Aim of the exercise:
Output each line of the data below exactly, omitting any image.

[Records from a data collection]

----------

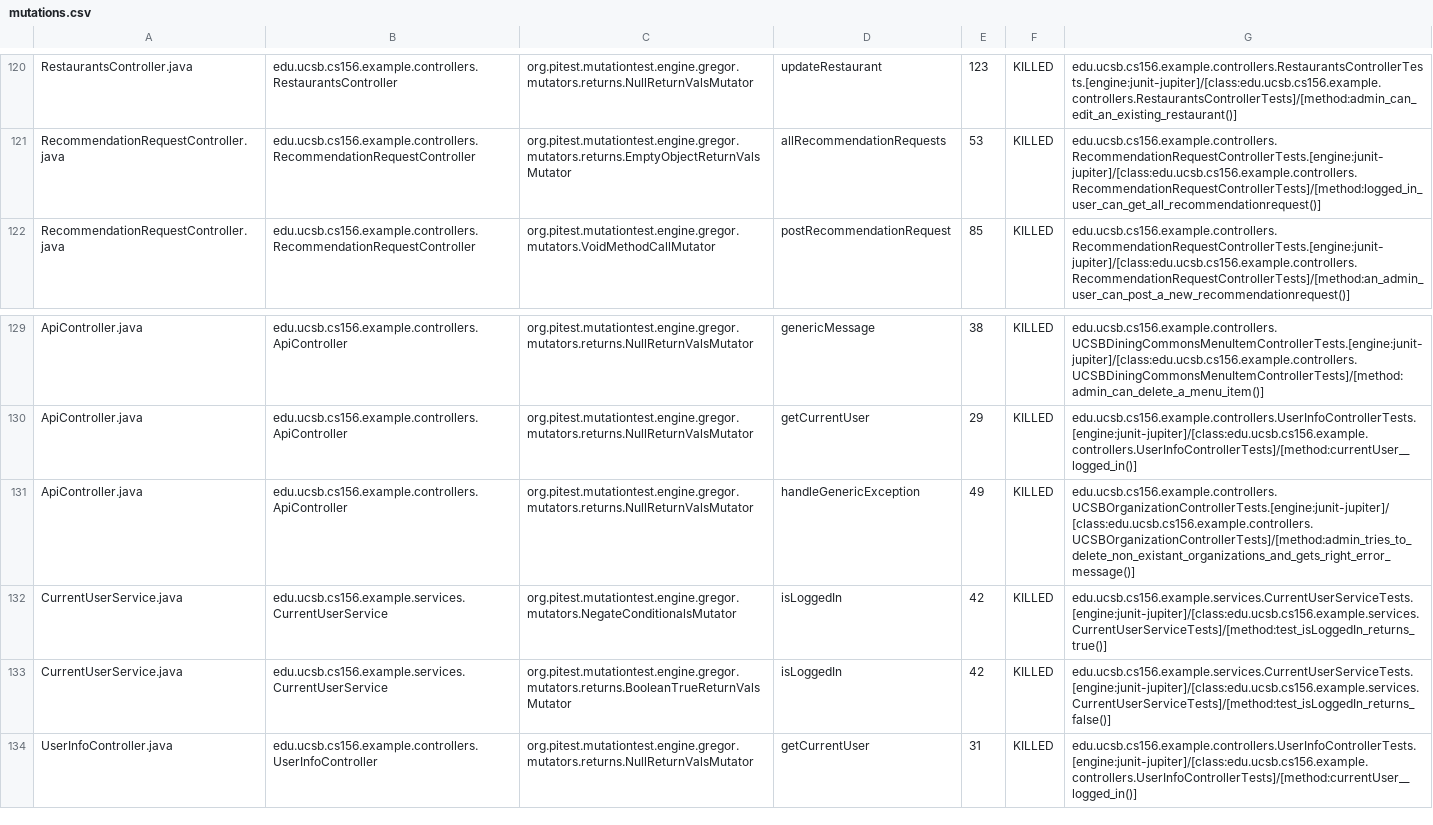
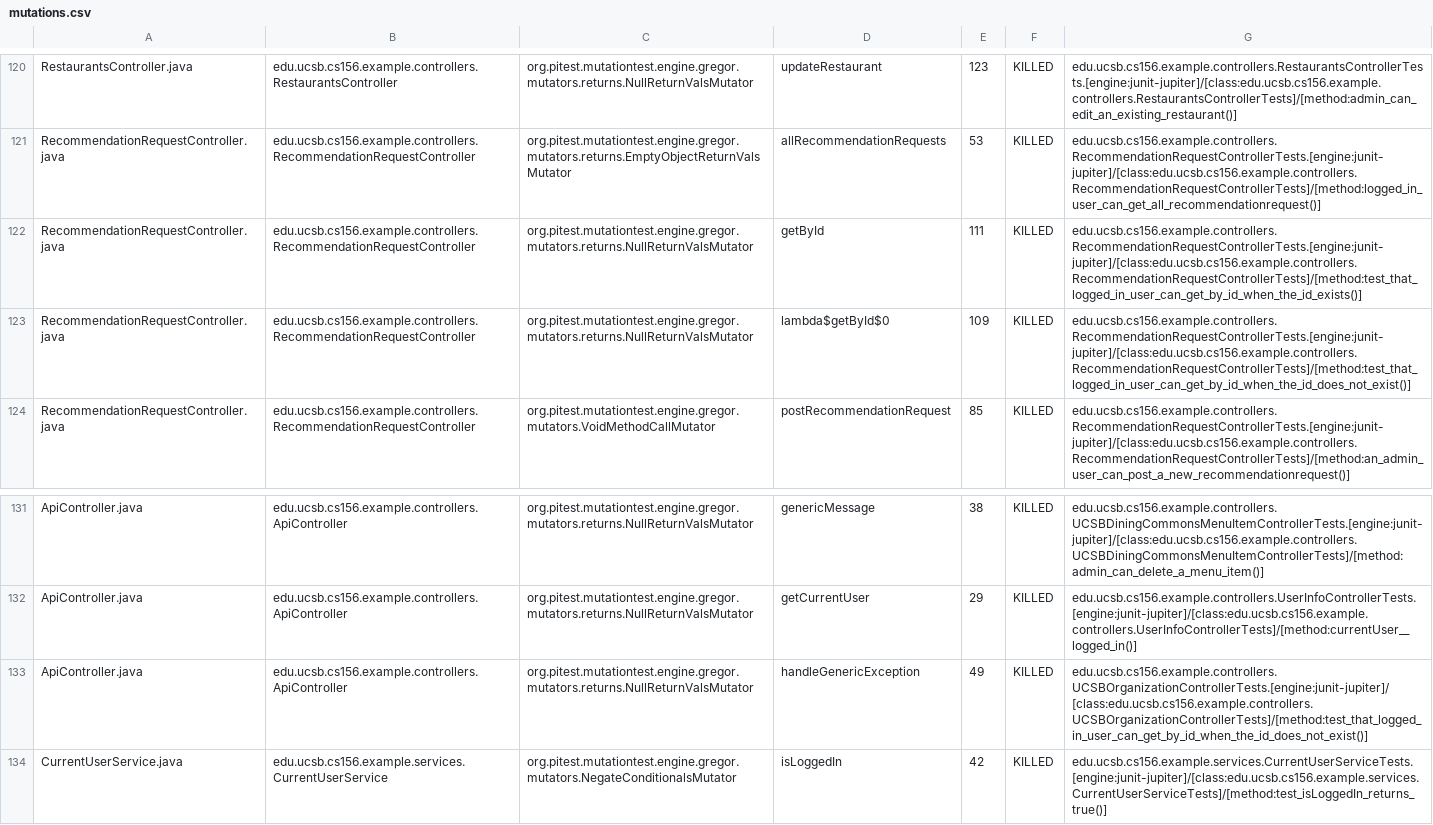
Before and after one commit to ucsb-cs156-f24/team01-f24-04, a CSV file: pitest/mutations.csv, drawn as a sheet; only a part is shown, gaps mark what is left out; the shorter side is filled out with more unchanged rows.

Commit message:
Deploying to gh-pages from @ ucsb-cs156-f24/team01-f24-04@1b1ae1443d0b75c6bc46c1da0623e39025a400d6 🚀

```diff
--- a/pitest/mutations.csv
+++ b/pitest/mutations.csv
@@ -121,2 +121,4 @@ RestaurantsController.java,edu.ucsb.cs156.example.controllers.RestaurantsControl
 RecommendationRequestController.java,edu.ucsb.cs156.example.controllers.RecommendationRequestController,org.pitest.mutationtest.engine.gregor.mutators.returns.EmptyObjectReturnValsMutator,allRecommendationRequests,53,KILLED,edu.ucsb.cs156.example.controllers.RecommendationRequestControllerTests.[engine:junit-jupiter]/[class:edu.ucsb.cs156.example.controllers.RecommendationRequestControllerTests]/[method:logged_in_user_can_get_all_recommendationrequest()]
+RecommendationRequestController.java,edu.ucsb.cs156.example.controllers.RecommendationRequestController,org.pitest.mutationtest.engine.gregor.mutators.returns.NullReturnValsMutator,getById,111,KILLED,edu.ucsb.cs156.example.controllers.RecommendationRequestControllerTests.[engine:junit-jupiter]/[class:edu.ucsb.cs156.example.controllers.RecommendationRequestControllerTests]/[method:test_that_logged_in_user_can_get_by_id_when_the_id_exists()]
+RecommendationRequestController.java,edu.ucsb.cs156.example.controllers.RecommendationRequestController,org.pitest.mutationtest.engine.gregor.mutators.returns.NullReturnValsMutator,lambda$getById$0,109,KILLED,edu.ucsb.cs156.example.controllers.RecommendationRequestControllerTests.[engine:junit-jupiter]/[class:edu.ucsb.cs156.example.controllers.RecommendationRequestControllerTests]/[method:test_that_logged_in_user_can_get_by_id_when_the_id_does_not_exist()]
 RecommendationRequestController.java,edu.ucsb.cs156.example.controllers.RecommendationRequestController,org.pitest.mutationtest.engine.gregor.mutators.VoidMethodCallMutator,postRecommendationRequest,85,KILLED,edu.ucsb.cs156.example.controllers.RecommendationRequestControllerTests.[engine:junit-jupiter]/[class:edu.ucsb.cs156.example.controllers.RecommendationRequestControllerTests]/[method:an_admin_user_can_post_a_new_recommendationrequest()]
@@ -130,3 +132,3 @@ ApiController.java,edu.ucsb.cs156.example.controllers.ApiController,org.pitest.m
 ApiController.java,edu.ucsb.cs156.example.controllers.ApiController,org.pitest.mutationtest.engine.gregor.mutators.returns.NullReturnValsMutator,getCurrentUser,29,KILLED,edu.ucsb.cs156.example.controllers.UserInfoControllerTests.[engine:junit-jupiter]/[class:edu.ucsb.cs156.example.controllers.UserInfoControllerTests]/[method:currentUser__logged_in()]
-ApiController.java,edu.ucsb.cs156.example.controllers.ApiController,org.pitest.mutationtest.engine.gregor.mutators.returns.NullReturnValsMutator,handleGenericException,49,KILLED,edu.ucsb.cs156.example.controllers.UCSBOrganizationControllerTests.[engine:junit-jupiter]/[class:edu.ucsb.cs156.example.controllers.UCSBOrganizationControllerTests]/[method:admin_tries_to_delete_non_existant_organizations_and_gets_right_error_message()]
+ApiController.java,edu.ucsb.cs156.example.controllers.ApiController,org.pitest.mutationtest.engine.gregor.mutators.returns.NullReturnValsMutator,handleGenericException,49,KILLED,edu.ucsb.cs156.example.controllers.UCSBOrganizationControllerTests.[engine:junit-jupiter]/[class:edu.ucsb.cs156.example.controllers.UCSBOrganizationControllerTests]/[method:test_that_logged_in_user_can_get_by_id_when_the_id_does_not_exist()]
 CurrentUserService.java,edu.ucsb.cs156.example.services.CurrentUserService,org.pitest.mutationtest.engine.gregor.mutators.NegateConditionalsMutator,isLoggedIn,42,KILLED,edu.ucsb.cs156.example.services.CurrentUserServiceTests.[engine:junit-jupiter]/[class:edu.ucsb.cs156.example.services.CurrentUserServiceTests]/[method:test_isLoggedIn_returns_true()]
```
Also changed, not shown: 18 other files.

----------

Answer to this exercise:
Before and after one commit to ucsb-cs156-f24/team01-f24-04, a CSV file: pitest/mutations.csv, drawn as a sheet; only a part is shown, gaps mark what is left out; the shorter side is filled out with more unchanged rows.

Commit message:
Deploying to gh-pages from @ ucsb-cs156-f24/team01-f24-04@1b1ae1443d0b75c6bc46c1da0623e39025a400d6 🚀

```diff
--- a/pitest/mutations.csv
+++ b/pitest/mutations.csv
@@ -121,2 +121,4 @@ RestaurantsController.java,edu.ucsb.cs156.example.controllers.RestaurantsControl
 RecommendationRequestController.java,edu.ucsb.cs156.example.controllers.RecommendationRequestController,org.pitest.mutationtest.engine.gregor.mutators.returns.EmptyObjectReturnValsMutator,allRecommendationRequests,53,KILLED,edu.ucsb.cs156.example.controllers.RecommendationRequestControllerTests.[engine:junit-jupiter]/[class:edu.ucsb.cs156.example.controllers.RecommendationRequestControllerTests]/[method:logged_in_user_can_get_all_recommendationrequest()]
+RecommendationRequestController.java,edu.ucsb.cs156.example.controllers.RecommendationRequestController,org.pitest.mutationtest.engine.gregor.mutators.returns.NullReturnValsMutator,getById,111,KILLED,edu.ucsb.cs156.example.controllers.RecommendationRequestControllerTests.[engine:junit-jupiter]/[class:edu.ucsb.cs156.example.controllers.RecommendationRequestControllerTests]/[method:test_that_logged_in_user_can_get_by_id_when_the_id_exists()]
+RecommendationRequestController.java,edu.ucsb.cs156.example.controllers.RecommendationRequestController,org.pitest.mutationtest.engine.gregor.mutators.returns.NullReturnValsMutator,lambda$getById$0,109,KILLED,edu.ucsb.cs156.example.controllers.RecommendationRequestControllerTests.[engine:junit-jupiter]/[class:edu.ucsb.cs156.example.controllers.RecommendationRequestControllerTests]/[method:test_that_logged_in_user_can_get_by_id_when_the_id_does_not_exist()]
 RecommendationRequestController.java,edu.ucsb.cs156.example.controllers.RecommendationRequestController,org.pitest.mutationtest.engine.gregor.mutators.VoidMethodCallMutator,postRecommendationRequest,85,KILLED,edu.ucsb.cs156.example.controllers.RecommendationRequestControllerTests.[engine:junit-jupiter]/[class:edu.ucsb.cs156.example.controllers.RecommendationRequestControllerTests]/[method:an_admin_user_can_post_a_new_recommendationrequest()]
@@ -130,3 +132,3 @@ ApiController.java,edu.ucsb.cs156.example.controllers.ApiController,org.pitest.m
 ApiController.java,edu.ucsb.cs156.example.controllers.ApiController,org.pitest.mutationtest.engine.gregor.mutators.returns.NullReturnValsMutator,getCurrentUser,29,KILLED,edu.ucsb.cs156.example.controllers.UserInfoControllerTests.[engine:junit-jupiter]/[class:edu.ucsb.cs156.example.controllers.UserInfoControllerTests]/[method:currentUser__logged_in()]
-ApiController.java,edu.ucsb.cs156.example.controllers.ApiController,org.pitest.mutationtest.engine.gregor.mutators.returns.NullReturnValsMutator,handleGenericException,49,KILLED,edu.ucsb.cs156.example.controllers.UCSBOrganizationControllerTests.[engine:junit-jupiter]/[class:edu.ucsb.cs156.example.controllers.UCSBOrganizationControllerTests]/[method:admin_tries_to_delete_non_existant_organizations_and_gets_right_error_message()]
+ApiController.java,edu.ucsb.cs156.example.controllers.ApiController,org.pitest.mutationtest.engine.gregor.mutators.returns.NullReturnValsMutator,handleGenericException,49,KILLED,edu.ucsb.cs156.example.controllers.UCSBOrganizationControllerTests.[engine:junit-jupiter]/[class:edu.ucsb.cs156.example.controllers.UCSBOrganizationControllerTests]/[method:test_that_logged_in_user_can_get_by_id_when_the_id_does_not_exist()]
 CurrentUserService.java,edu.ucsb.cs156.example.services.CurrentUserService,org.pitest.mutationtest.engine.gregor.mutators.NegateConditionalsMutator,isLoggedIn,42,KILLED,edu.ucsb.cs156.example.services.CurrentUserServiceTests.[engine:junit-jupiter]/[class:edu.ucsb.cs156.example.services.CurrentUserServiceTests]/[method:test_isLoggedIn_returns_true()]
```
Also changed, not shown: 18 other files.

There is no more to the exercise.